Part 2 of this blog series analyzed the ActiveBatch architecture and evolution in terms of enterprise job scheduling and workload automation functional capabilities. This was done for the three older product releases. Particularly impressive was the ActiveBatch V6 release that introduced a few noble concepts like Job Library and Virtual Root. Read the rest of this entry »
According to the proverb “calamity is the touchstone of a brave mind,” in these tough times some supply chain management (SCM) vendors have been trying to take stock (no pun intended) of their offerings and how best to offer these to customers, to mutual benefit. In fact, I have recently seen some intriguing (if not bizarre) press releases (PRs), which read like some type of whitepapers or presentation transcripts.
They were certainly different (and therefore refreshing) from the customary dry and fluffy PRs that most communications folks use (especially during ordinary times). One such “educational” PR came this past summer from the spend management vendor Emptoris, and was analyzed in my blog post on five procurement commandments in a down economy.
A more recent similar PR came from JDA Software Group Inc., a provider of integrated merchandising and supply chain and revenue management planning, execution, and optimization solutions for the consumer-driven supply chain and services industries. The PR came on the heels of the worldwide economy continuing to struggle and going into a tailspin, whereby new orders in the manufacturing sector are falling at record rates.
What does the “P” in PLM really mean? The question seems ambiguous since PLM may refer to many different things (such as an airport, a university, a railway company, etc.). Okay, so let me clarify what I mean. The PLM I’m talking about here is product lifecycle management. Now, the answer seems quite simple. However, my purpose is not to trick you with this silly question, but to explore the true meaning of “product” under the PLM setting.

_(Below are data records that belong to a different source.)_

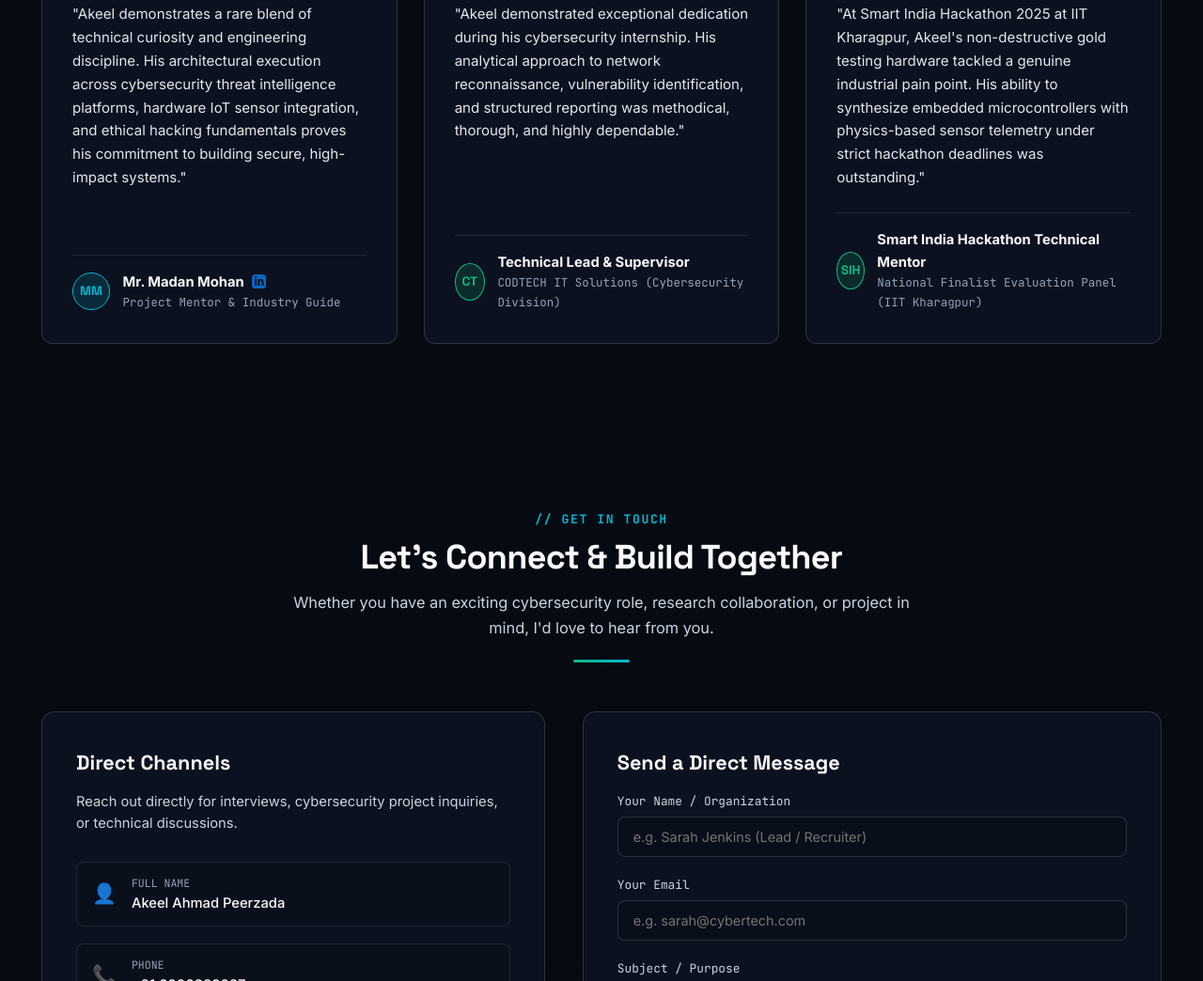
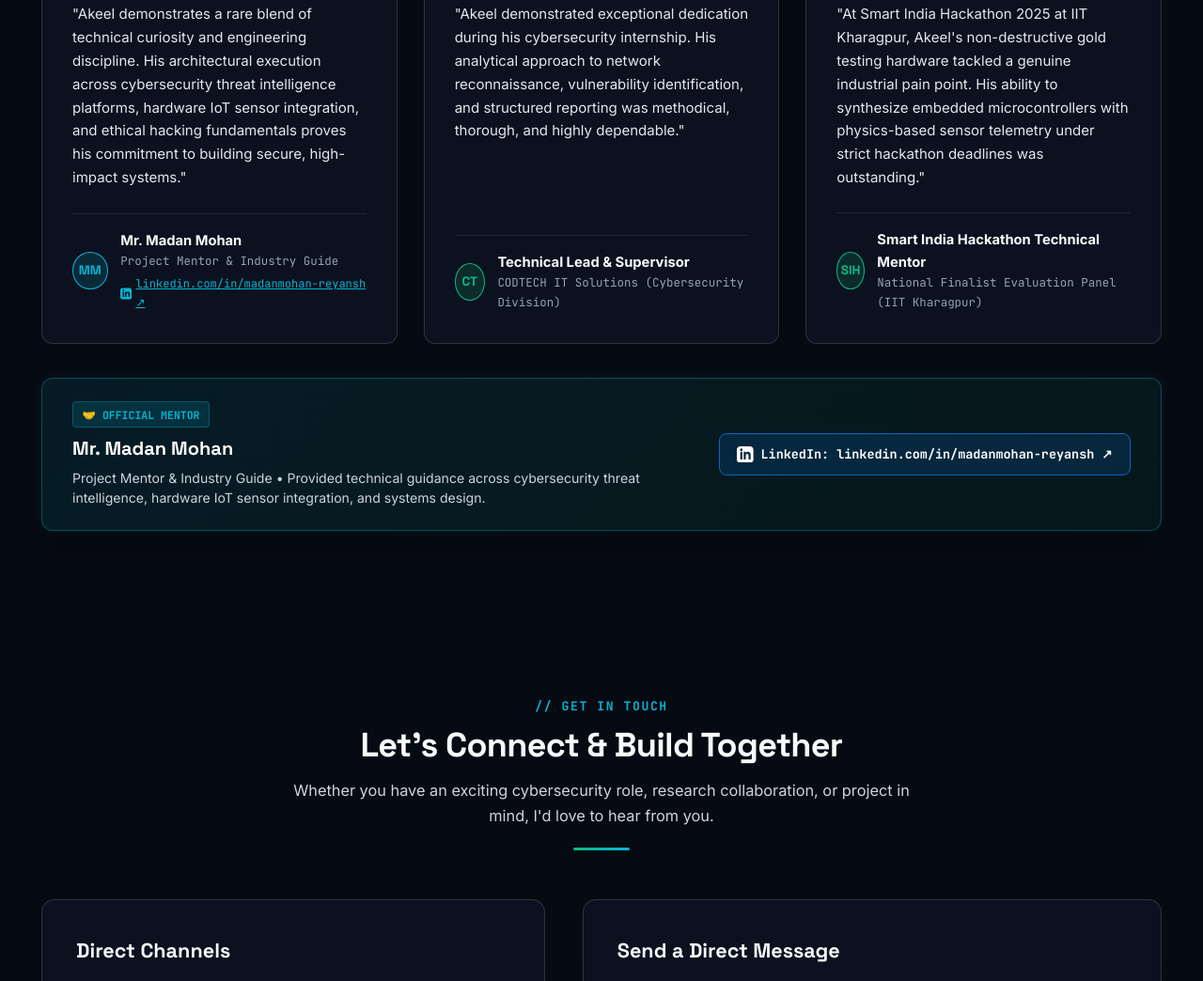
Before and after one commit to AKEEL-AHMAD/portfolio, a website: page index.html in a window 1280 px wide. Shown: the part 8599-9643 px from the top of the page at 94% size. Drawn offline with Linux system fonts and the light colour scheme.

Commit message:
Add explicit LinkedIn ID in mentor card and dedicated Mentor Attribution Bar below endorsement columns

```diff
--- a/index.html
+++ b/index.html
@@ -956,13 +956,12 @@
             <div class="endorsement-author">
               <div class="author-avatar-badge" style="background: rgba(6, 182, 212, 0.15); border-color: var(--color-cyan); color: var(--color-cyan);">MM</div>
               <div>
-                <div style="display:flex; align-items:center; gap:0.5rem;">
-                  <strong class="author-name">Mr. Madan Mohan</strong>
-                  <a href="https://www.linkedin.com/in/madanmohan-reyansh/" target="_blank" rel="noopener noreferrer" style="color:#0a66c2; display:inline-flex; align-items:center;" title="View LinkedIn Profile">
-                    <svg width="15" height="15" viewBox="0 0 24 24" fill="currentColor"><path d="M19 0h-14c-2.761 0-5 2.239-5 5v14c0 2.761 2.239 5 5 5h14c2.762 0 5-2.239 5-5v-14c0-2.761-2.238-5-5-5zm-11 19h-3v-11h3v11zm-1.5-12.268c-.966 0-1.75-.79-1.75-1.764s.784-1.764 1.75-1.764 1.75.79 1.75 1.764-.783 1.764-1.75 1.764zm13.5 12.268h-3v-5.604c0-3.368-4-3.113-4 0v5.604h-3v-11h3v1.765c1.396-2.586 7-2.777 7 2.476v6.759z"/></svg>
-                  </a>
-                </div>
+                <strong class="author-name">Mr. Madan Mohan</strong>
                 <span class="author-title">Project Mentor & Industry Guide</span>
+                <a href="https://www.linkedin.com/in/madanmohan-reyansh/" target="_blank" rel="noopener noreferrer" style="color:var(--color-cyan); font-family:var(--font-mono); font-size:0.75rem; display:inline-flex; align-items:center; gap:0.25rem; margin-top:0.25rem;" title="View LinkedIn Profile">
+                  <svg width="13" height="13" viewBox="0 0 24 24" fill="currentColor"><path d="M19 0h-14c-2.761 0-5 2.239-5 5v14c0 2.761 2.239 5 5 5h14c2.762 0 5-2.239 5-5v-14c0-2.761-2.238-5-5-5zm-11 19h-3v-11h3v11zm-1.5-12.268c-.966 0-1.75-.79-1.75-1.764s.784-1.764 1.75-1.764 1.75.79 1.75 1.764-.783 1.764-1.75 1.764zm13.5 12.268h-3v-5.604c0-3.368-4-3.113-4 0v5.604h-3v-11h3v1.765c1.396-2.586 7-2.777 7 2.476v6.759z"/></svg>
+                  <span>linkedin.com/in/madanmohan-reyansh ↗</span>
+                </a>
               </div>
             </div>
           </div>
@@ -995,6 +994,21 @@
                 <span class="author-title">National Finalist Evaluation Panel (IIT Kharagpur)</span>
               </div>
             </div>
+          </div>
+        </div>
+
+        <!-- Dedicated Mentor Attribution Bar Below Columns -->
+        <div class="mentor-attribution-bar">
+          <div class="mentor-bar-left">
+            <span class="mentor-badge-pill">🤝 OFFICIAL MENTOR</span>
+            <h4 class="mentor-bar-name">Mr. Madan Mohan</h4>
+            <p class="mentor-bar-desc">Project Mentor & Industry Guide • Provided technical guidance across cybersecurity threat intelligence, hardware IoT sensor integration, and systems design.</p>
+          </div>
+          <div class="mentor-bar-right">
+            <a href="https://www.linkedin.com/in/madanmohan-reyansh/" target="_blank" rel="noopener noreferrer" class="btn btn-secondary mentor-linkedin-btn">
+              <svg class="btn-icon" viewBox="0 0 24 24" fill="currentColor"><path d="M19 0h-14c-2.761 0-5 2.239-5 5v14c0 2.761 2.239 5 5 5h14c2.762 0 5-2.239 5-5v-14c0-2.761-2.238-5-5-5zm-11 19h-3v-11h3v11zm-1.5-12.268c-.966 0-1.75-.79-1.75-1.764s.784-1.764 1.75-1.764 1.75.79 1.75 1.764-.783 1.764-1.75 1.764zm13.5 12.268h-3v-5.604c0-3.368-4-3.113-4 0v5.604h-3v-11h3v1.765c1.396-2.586 7-2.777 7 2.476v6.759z"/></svg>
+              <span>LinkedIn: linkedin.com/in/madanmohan-reyansh ↗</span>
+            </a>
           </div>
         </div>
       </div>
--- a/styles.css
+++ b/styles.css
@@ -1850,6 +1850,83 @@ body {
   font-size: 0.78rem;
   font-family: var(--font-mono);
   color: var(--text-muted);
+}
+
+/* Mentor Attribution Bar Below Endorsements Grid */
+.mentor-attribution-bar {
+  margin-top: 2.25rem;
+  background: linear-gradient(135deg, rgba(6, 182, 212, 0.1) 0%, rgba(16, 185, 129, 0.08) 100%);
+  border: 1px solid rgba(6, 182, 212, 0.35);
+  border-radius: 12px;
+  padding: 1.5rem 2rem;
+  display: flex;
+  align-items: center;
+  justify-content: space-between;
+  gap: 1.5rem;
+  box-shadow: 0 10px 30px rgba(0, 0, 0, 0.4), 0 0 20px rgba(6, 182, 212, 0.1);
+}
+
+.mentor-bar-left {
+  flex: 1;
+}
+
+.mentor-badge-pill {
+  font-family: var(--font-mono);
+  font-size: 0.72rem;
+  font-weight: 700;
+  color: var(--color-cyan);
+  background: rgba(6, 182, 212, 0.15);
+  border: 1px solid rgba(6, 182, 212, 0.3);
+  padding: 0.2rem 0.6rem;
+  border-radius: 4px;
+  display: inline-block;
+  margin-bottom: 0.4rem;
+}
+
+.mentor-bar-name {
+  font-family: var(--font-heading);
+  font-size: 1.25rem;
+  color: #ffffff;
+  margin-bottom: 0.25rem;
+}
+
+.mentor-bar-desc {
+  font-size: 0.88rem;
+  color: #cbd5e1;
+  line-height: 1.5;
+}
+
+.mentor-linkedin-btn {
+  background: rgba(10, 102, 194, 0.2);
+  border-color: #0a66c2;
+  color: #ffffff;
+  white-space: nowrap;
+  font-family: var(--font-mono);
+  font-size: 0.84rem;
+  padding: 0.65rem 1.15rem;
+  display: inline-flex;
+  align-items: center;
+  gap: 0.5rem;
+}
+
+.mentor-linkedin-btn:hover {
+  background: #0a66c2;
+  color: #ffffff;
+  border-color: #0a66c2;
+  transform: translateY(-2px);
+  box-shadow: 0 4px 15px rgba(10, 102, 194, 0.4);
+}
+
+@media (max-width: 768px) {
+  .mentor-attribution-bar {
+    flex-direction: column;
+    align-items: flex-start;
+    padding: 1.25rem;
+  }
+  .mentor-linkedin-btn {
+    width: 100%;
+    justify-content: center;
+  }
 }
 
 /* ==========================================================================
```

So, what is a product in the light of product lifecycle management? Read the rest of this entry »
Recently I attended a product lifecycle management (PLM) seminar hosted by PTC and its North American Windchill Partner of the Year award-winner BRT Solutions. The main topic of this seminar was about how small & medium businesses (SMBs) can start and advance their PLM practices. After the seminar, I kept thinking about what the PLM industry can offer for SMBs. PLM used to be a luxury for large enterprises. Is the PLM industry ready to accommodate the increasing demands from SMBs?
Customer relationship management (CRM) is more than a technology. It’s a business strategy that aims at identifying customers and their needs and then creating sales and service strategies that are unique to them.
Here is a quick look at CRM—from buzzwords to trends, to some recommended solutions. Read the rest of this entry »
Lawson Software has hardly ever been associated with flamboyance and ostentatious behavior, let alone in these murky economic times. Still, its chief executive officer’s (CEO’s) recent dismissal of the software as a service (SaaS) market’s prospects will have drawn some consternation in the vendors’ and analysts’ community. However, a somewhat amended and clarified stance on SaaS recently came from Lawson’s senior vice president (SVP) of product development and strategy, Dean Hager.
Like the vast majority of enterprise applications vendors, Lawson concedes the tough economic milieu, which was recognized in its sloppy fiscal Q109 performance. Prospective customers are simply slowing down the “looking and decision-making” process, and also the negotiations are admittedly much more involved. The enterprise resource planning (ERP) vendors’ competition is getting dirtier, with everyone fighting very hard over what looks like fewer deals.
Still (at least not yet), Lawson has not given the impression of despair or panic, despite recent cost-cutting (read: layoffs) measures. Such measures appear to be in line with the economic climate and the measures of other peer companies. Read the rest of this entry »